- PROBLEM TO SOLVE
Only the pictures are to be dropped, and the rest of the data should be copied exactly.

- SOURCE MATERIAL
◇ ◇ ◇ ◇ ◇
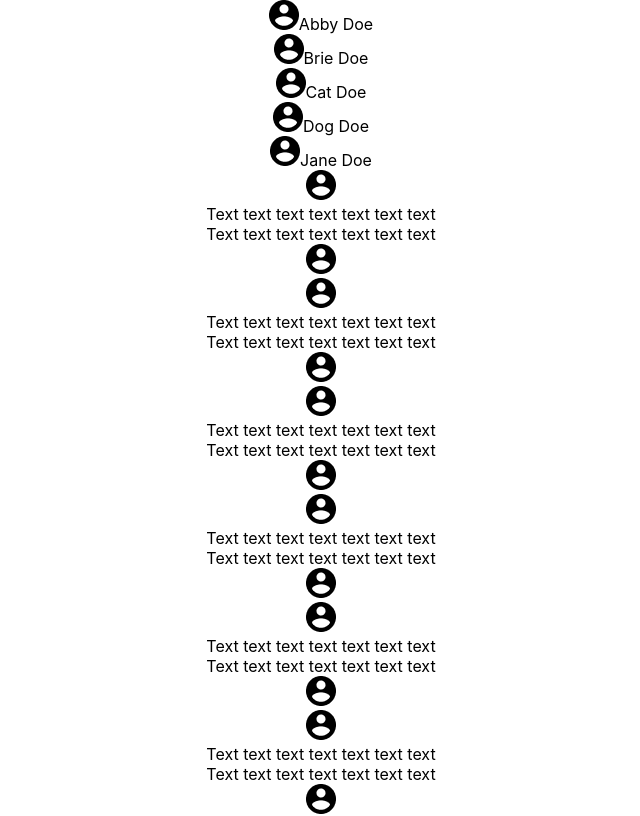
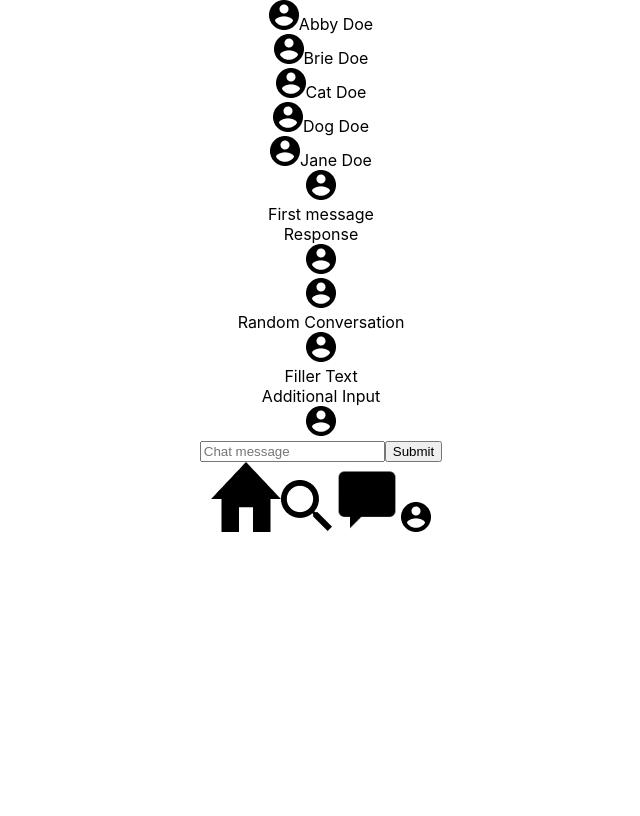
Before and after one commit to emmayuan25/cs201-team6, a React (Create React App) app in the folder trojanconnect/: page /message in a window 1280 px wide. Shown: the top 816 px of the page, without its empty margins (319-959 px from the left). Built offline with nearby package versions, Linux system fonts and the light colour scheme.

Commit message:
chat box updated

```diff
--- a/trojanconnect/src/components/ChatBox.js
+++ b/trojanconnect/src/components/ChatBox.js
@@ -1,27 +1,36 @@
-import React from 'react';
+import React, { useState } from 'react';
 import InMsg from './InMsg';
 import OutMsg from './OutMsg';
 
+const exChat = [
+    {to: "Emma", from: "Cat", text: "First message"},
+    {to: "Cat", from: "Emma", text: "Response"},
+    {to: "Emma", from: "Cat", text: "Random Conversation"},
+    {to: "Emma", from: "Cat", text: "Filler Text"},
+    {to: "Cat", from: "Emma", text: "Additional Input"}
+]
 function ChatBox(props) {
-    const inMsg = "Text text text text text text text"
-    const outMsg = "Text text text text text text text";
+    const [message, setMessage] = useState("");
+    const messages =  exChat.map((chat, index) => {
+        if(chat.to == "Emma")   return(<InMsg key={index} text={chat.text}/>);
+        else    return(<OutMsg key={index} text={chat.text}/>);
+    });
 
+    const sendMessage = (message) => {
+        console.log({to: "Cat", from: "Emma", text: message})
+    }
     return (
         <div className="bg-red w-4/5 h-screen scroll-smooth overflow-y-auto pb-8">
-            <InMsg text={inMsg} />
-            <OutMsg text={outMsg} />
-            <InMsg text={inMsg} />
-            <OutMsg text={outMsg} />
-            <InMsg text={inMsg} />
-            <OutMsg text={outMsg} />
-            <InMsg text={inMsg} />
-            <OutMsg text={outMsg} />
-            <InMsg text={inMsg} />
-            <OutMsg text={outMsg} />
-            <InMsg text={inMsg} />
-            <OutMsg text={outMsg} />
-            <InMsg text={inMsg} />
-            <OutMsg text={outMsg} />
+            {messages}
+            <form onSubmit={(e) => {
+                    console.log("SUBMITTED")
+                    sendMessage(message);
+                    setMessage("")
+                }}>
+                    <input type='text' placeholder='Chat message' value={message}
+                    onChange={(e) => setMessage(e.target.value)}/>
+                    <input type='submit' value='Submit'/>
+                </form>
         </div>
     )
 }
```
◇ ◇ ◇ ◇ ◇
- SOLUTION TO THIS PROBLEM
Before and after one commit to emmayuan25/cs201-team6, a React (Create React App) app in the folder trojanconnect/: page /message in a window 1280 px wide. Shown: the top 816 px of the page, without its empty margins (319-959 px from the left). Built offline with nearby package versions, Linux system fonts and the light colour scheme.

Commit message:
chat box updated

```diff
--- a/trojanconnect/src/components/ChatBox.js
+++ b/trojanconnect/src/components/ChatBox.js
@@ -1,27 +1,36 @@
-import React from 'react';
+import React, { useState } from 'react';
 import InMsg from './InMsg';
 import OutMsg from './OutMsg';
 
+const exChat = [
+    {to: "Emma", from: "Cat", text: "First message"},
+    {to: "Cat", from: "Emma", text: "Response"},
+    {to: "Emma", from: "Cat", text: "Random Conversation"},
+    {to: "Emma", from: "Cat", text: "Filler Text"},
+    {to: "Cat", from: "Emma", text: "Additional Input"}
+]
 function ChatBox(props) {
-    const inMsg = "Text text text text text text text"
-    const outMsg = "Text text text text text text text";
+    const [message, setMessage] = useState("");
+    const messages =  exChat.map((chat, index) => {
+        if(chat.to == "Emma")   return(<InMsg key={index} text={chat.text}/>);
+        else    return(<OutMsg key={index} text={chat.text}/>);
+    });
 
+    const sendMessage = (message) => {
+        console.log({to: "Cat", from: "Emma", text: message})
+    }
     return (
         <div className="bg-red w-4/5 h-screen scroll-smooth overflow-y-auto pb-8">
-            <InMsg text={inMsg} />
-            <OutMsg text={outMsg} />
-            <InMsg text={inMsg} />
-            <OutMsg text={outMsg} />
-            <InMsg text={inMsg} />
-            <OutMsg text={outMsg} />
-            <InMsg text={inMsg} />
-            <OutMsg text={outMsg} />
-            <InMsg text={inMsg} />
-            <OutMsg text={outMsg} />
-            <InMsg text={inMsg} />
-            <OutMsg text={outMsg} />
-            <InMsg text={inMsg} />
-            <OutMsg text={outMsg} />
+            {messages}
+            <form onSubmit={(e) => {
+                    console.log("SUBMITTED")
+                    sendMessage(message);
+                    setMessage("")
+                }}>
+                    <input type='text' placeholder='Chat message' value={message}
+                    onChange={(e) => setMessage(e.target.value)}/>
+                    <input type='submit' value='Submit'/>
+                </form>
         </div>
     )
 }
```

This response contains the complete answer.